*** Opening of RECORDS SUPPLIED ***
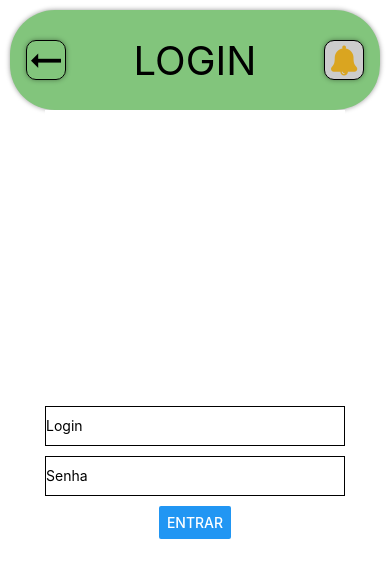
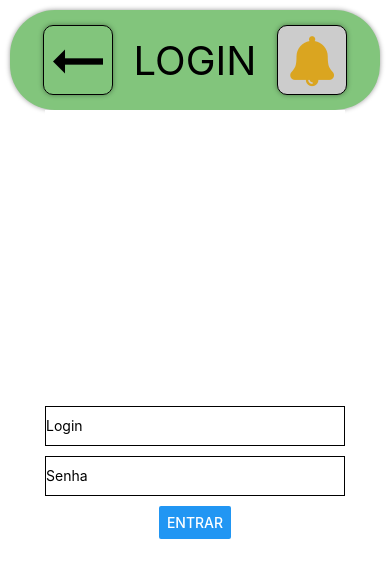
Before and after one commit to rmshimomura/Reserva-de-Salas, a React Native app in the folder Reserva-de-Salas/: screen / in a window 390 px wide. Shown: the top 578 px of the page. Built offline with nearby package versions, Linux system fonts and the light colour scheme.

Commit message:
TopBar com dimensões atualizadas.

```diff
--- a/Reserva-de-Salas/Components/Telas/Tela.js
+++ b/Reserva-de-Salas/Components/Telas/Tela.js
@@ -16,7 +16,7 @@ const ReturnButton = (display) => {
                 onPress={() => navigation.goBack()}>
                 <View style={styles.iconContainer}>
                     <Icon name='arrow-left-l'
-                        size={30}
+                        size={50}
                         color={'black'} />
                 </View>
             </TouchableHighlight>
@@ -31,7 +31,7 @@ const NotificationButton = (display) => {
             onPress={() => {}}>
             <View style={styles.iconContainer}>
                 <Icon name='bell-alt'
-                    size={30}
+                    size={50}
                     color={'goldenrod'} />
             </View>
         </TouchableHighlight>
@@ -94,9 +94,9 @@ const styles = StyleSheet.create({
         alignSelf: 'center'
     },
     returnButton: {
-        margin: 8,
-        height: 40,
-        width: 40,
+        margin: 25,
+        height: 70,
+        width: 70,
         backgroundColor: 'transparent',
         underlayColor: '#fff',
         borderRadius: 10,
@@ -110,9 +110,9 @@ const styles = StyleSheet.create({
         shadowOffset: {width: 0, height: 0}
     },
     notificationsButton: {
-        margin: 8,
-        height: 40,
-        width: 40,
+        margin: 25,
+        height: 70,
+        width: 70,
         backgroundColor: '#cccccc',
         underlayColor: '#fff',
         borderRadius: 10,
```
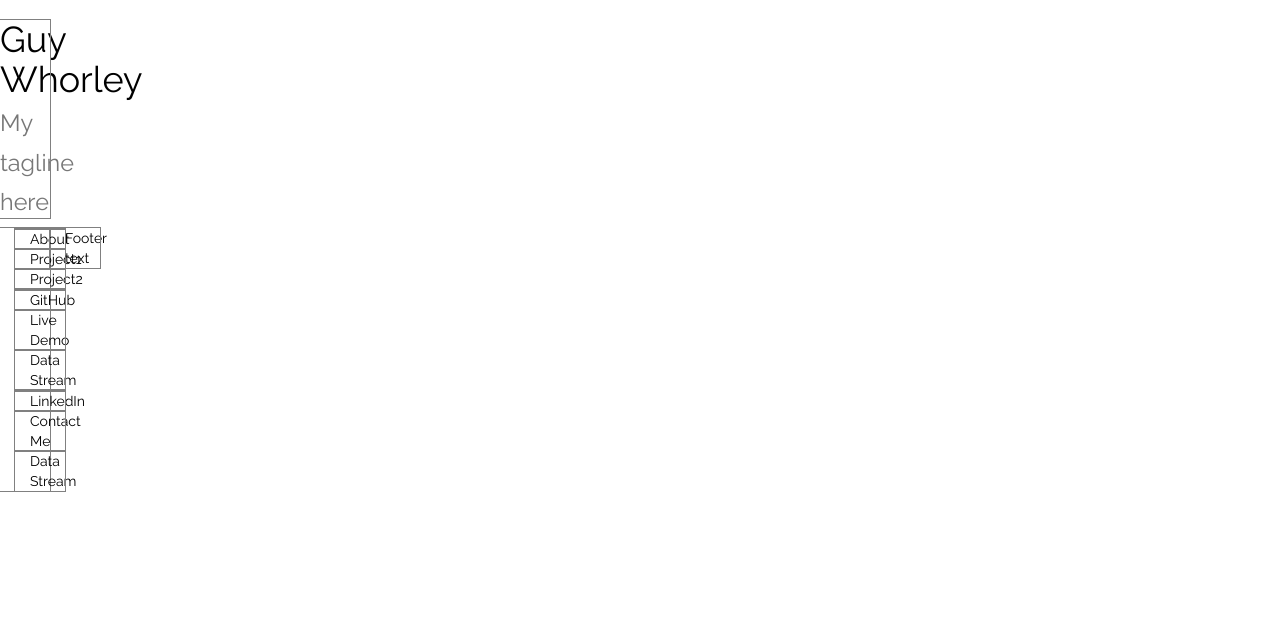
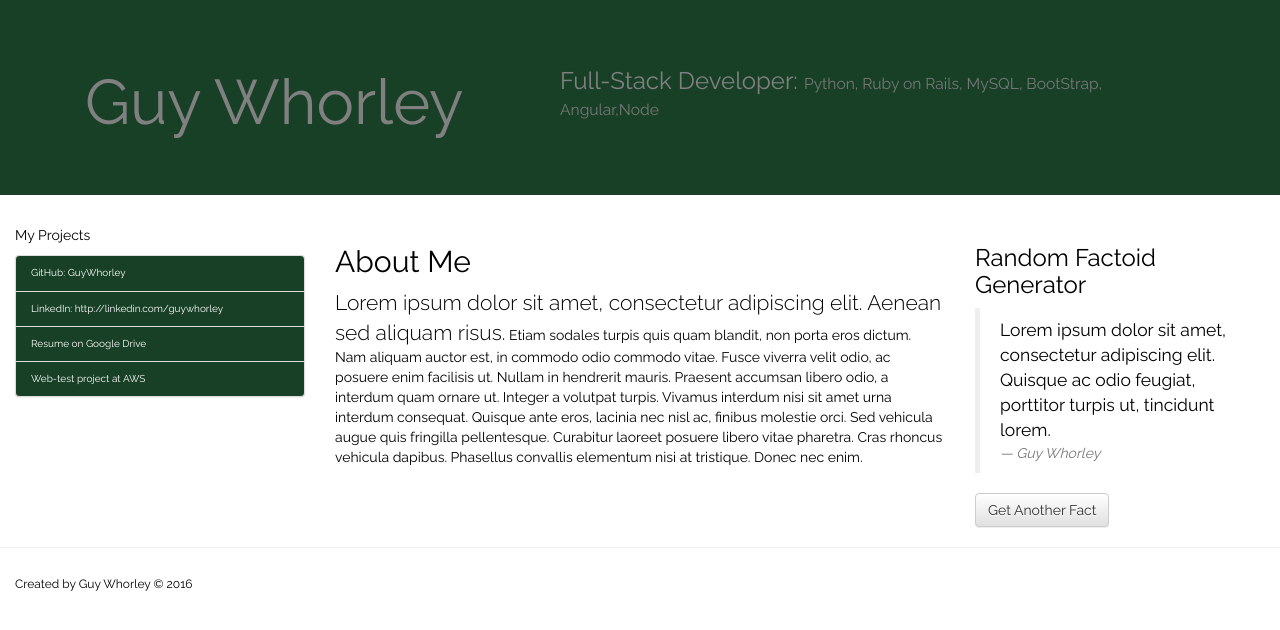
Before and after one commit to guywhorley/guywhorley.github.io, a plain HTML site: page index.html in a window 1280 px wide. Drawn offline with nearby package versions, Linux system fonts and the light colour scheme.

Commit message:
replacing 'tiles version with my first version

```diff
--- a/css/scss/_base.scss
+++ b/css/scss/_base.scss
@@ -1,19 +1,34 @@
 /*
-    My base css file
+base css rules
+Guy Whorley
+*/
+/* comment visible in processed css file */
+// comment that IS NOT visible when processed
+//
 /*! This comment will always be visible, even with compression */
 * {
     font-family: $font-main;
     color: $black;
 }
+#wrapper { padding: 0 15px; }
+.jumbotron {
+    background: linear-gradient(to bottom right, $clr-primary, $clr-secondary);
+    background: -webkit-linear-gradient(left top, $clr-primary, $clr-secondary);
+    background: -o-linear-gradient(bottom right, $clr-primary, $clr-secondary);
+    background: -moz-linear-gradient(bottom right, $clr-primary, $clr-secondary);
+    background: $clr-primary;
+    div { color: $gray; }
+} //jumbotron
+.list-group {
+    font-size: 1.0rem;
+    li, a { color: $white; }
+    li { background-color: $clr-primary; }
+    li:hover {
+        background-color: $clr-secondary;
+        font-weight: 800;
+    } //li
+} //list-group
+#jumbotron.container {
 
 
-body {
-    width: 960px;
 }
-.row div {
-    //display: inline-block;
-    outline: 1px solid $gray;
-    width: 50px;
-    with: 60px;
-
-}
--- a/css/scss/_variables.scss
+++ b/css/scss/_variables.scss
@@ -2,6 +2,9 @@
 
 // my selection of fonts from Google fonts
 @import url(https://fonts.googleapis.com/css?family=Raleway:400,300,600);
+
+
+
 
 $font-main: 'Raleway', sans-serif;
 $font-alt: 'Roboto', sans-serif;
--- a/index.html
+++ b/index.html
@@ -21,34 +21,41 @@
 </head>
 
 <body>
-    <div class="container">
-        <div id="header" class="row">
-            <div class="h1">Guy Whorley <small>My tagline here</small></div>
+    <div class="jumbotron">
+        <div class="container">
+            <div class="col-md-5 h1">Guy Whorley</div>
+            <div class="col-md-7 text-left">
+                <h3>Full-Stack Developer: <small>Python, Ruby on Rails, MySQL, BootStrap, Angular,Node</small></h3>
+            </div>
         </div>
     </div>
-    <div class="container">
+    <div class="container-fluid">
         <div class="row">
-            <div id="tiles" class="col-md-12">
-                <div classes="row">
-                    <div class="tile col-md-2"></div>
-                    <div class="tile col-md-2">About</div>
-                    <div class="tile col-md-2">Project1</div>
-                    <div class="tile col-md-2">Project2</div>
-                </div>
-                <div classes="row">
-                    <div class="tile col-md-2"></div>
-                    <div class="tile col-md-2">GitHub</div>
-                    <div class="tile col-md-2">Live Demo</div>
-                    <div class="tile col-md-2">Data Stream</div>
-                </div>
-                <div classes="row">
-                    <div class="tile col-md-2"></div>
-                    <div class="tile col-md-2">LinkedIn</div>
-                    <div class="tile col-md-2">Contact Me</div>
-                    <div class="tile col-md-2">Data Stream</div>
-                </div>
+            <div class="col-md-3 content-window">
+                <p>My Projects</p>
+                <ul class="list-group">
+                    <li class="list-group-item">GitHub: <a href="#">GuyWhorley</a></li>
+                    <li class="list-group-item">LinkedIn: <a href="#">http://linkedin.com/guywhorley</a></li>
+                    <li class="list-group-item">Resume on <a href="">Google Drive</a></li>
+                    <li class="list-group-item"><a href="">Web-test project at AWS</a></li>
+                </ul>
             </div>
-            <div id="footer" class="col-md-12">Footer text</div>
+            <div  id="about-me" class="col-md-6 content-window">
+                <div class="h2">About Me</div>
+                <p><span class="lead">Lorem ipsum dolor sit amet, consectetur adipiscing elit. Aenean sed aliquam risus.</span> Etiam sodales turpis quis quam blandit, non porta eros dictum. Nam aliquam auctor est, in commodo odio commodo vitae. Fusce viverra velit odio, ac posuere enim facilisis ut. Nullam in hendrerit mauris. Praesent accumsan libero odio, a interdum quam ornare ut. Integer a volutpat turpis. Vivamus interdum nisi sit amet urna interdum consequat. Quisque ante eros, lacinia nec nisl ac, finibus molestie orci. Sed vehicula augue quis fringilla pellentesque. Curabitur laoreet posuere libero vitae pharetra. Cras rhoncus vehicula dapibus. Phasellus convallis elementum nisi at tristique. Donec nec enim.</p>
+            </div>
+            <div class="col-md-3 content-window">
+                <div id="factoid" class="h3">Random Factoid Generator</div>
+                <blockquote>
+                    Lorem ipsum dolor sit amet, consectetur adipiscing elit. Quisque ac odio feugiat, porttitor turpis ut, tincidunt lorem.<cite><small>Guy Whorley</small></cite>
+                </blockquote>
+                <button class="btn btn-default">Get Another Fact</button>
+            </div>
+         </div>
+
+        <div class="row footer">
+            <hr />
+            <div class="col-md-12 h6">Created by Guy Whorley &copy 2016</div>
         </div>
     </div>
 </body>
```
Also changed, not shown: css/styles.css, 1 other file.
*** Close of RECORDS SUPPLIED ***
**DIRECTIONS:** State, as a bare number, how many lines of the records above include "bottom".

**RESULT OF THE TASK:** 3